Available data section start
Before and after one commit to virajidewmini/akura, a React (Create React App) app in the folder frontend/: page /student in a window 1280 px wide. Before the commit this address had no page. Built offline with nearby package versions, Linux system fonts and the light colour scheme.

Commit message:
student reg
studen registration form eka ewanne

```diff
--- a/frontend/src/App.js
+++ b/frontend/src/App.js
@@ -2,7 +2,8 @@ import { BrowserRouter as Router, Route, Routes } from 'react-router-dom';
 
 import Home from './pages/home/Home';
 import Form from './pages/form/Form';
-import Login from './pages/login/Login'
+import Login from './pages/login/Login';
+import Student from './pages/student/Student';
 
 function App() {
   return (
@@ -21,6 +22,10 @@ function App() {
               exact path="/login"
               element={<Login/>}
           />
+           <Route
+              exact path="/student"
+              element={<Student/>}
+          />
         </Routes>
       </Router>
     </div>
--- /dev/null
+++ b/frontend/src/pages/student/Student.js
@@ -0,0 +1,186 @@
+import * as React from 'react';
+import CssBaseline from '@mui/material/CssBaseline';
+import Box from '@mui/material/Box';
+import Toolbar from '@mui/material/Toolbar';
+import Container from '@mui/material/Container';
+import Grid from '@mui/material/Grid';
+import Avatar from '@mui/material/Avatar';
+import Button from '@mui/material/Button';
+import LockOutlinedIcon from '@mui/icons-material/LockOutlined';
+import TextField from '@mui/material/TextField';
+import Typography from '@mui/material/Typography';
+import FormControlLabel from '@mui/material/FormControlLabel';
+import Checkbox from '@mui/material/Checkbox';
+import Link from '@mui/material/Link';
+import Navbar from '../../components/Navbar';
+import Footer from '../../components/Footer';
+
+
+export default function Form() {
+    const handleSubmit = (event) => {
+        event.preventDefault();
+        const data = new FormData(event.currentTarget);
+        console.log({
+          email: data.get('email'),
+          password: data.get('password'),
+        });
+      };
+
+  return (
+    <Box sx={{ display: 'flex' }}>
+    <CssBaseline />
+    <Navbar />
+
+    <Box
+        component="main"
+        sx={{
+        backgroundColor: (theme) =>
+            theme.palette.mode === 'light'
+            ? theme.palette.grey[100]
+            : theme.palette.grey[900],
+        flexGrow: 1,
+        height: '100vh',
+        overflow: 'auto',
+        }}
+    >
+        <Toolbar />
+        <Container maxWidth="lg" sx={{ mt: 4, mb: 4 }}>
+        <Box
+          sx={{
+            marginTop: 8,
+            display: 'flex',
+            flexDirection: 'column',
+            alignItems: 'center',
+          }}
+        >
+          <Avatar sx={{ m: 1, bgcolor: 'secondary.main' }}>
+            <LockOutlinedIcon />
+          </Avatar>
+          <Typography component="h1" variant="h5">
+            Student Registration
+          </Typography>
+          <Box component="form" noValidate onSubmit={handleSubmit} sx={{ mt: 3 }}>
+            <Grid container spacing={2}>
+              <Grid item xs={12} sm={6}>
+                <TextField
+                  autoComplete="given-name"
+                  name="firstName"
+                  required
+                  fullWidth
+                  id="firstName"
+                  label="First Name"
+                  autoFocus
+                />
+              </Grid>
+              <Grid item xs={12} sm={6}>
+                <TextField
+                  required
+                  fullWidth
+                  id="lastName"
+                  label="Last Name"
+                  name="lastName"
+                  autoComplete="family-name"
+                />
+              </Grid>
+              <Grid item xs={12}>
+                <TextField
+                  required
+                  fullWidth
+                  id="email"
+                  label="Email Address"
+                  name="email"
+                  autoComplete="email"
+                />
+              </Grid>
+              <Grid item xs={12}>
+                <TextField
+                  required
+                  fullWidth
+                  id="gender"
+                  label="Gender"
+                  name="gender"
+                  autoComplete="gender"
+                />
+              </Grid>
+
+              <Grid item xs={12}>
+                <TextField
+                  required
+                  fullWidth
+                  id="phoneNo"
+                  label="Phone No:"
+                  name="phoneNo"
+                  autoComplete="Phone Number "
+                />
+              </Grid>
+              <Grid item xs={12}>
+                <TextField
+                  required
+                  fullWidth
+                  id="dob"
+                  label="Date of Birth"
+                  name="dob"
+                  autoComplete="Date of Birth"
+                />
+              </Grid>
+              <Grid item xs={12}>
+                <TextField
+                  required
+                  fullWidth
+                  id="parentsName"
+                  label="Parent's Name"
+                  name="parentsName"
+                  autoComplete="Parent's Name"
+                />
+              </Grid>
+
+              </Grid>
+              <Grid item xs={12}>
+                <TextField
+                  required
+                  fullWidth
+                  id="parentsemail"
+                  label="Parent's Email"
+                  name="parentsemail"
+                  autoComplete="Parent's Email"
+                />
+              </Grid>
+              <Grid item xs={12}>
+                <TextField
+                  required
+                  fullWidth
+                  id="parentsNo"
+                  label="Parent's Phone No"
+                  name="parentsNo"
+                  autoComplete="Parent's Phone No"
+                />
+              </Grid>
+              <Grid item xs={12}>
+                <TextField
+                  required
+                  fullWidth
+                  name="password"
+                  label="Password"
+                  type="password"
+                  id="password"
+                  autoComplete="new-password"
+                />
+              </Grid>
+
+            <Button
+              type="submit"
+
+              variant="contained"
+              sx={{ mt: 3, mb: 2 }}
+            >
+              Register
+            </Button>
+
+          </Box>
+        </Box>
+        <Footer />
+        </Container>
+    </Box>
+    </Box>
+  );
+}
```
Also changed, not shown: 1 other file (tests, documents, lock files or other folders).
Available data section end
What needs to be done: In the data above, count the lines where the word "frontend" appears; reply with the number only.

Exercise output: 4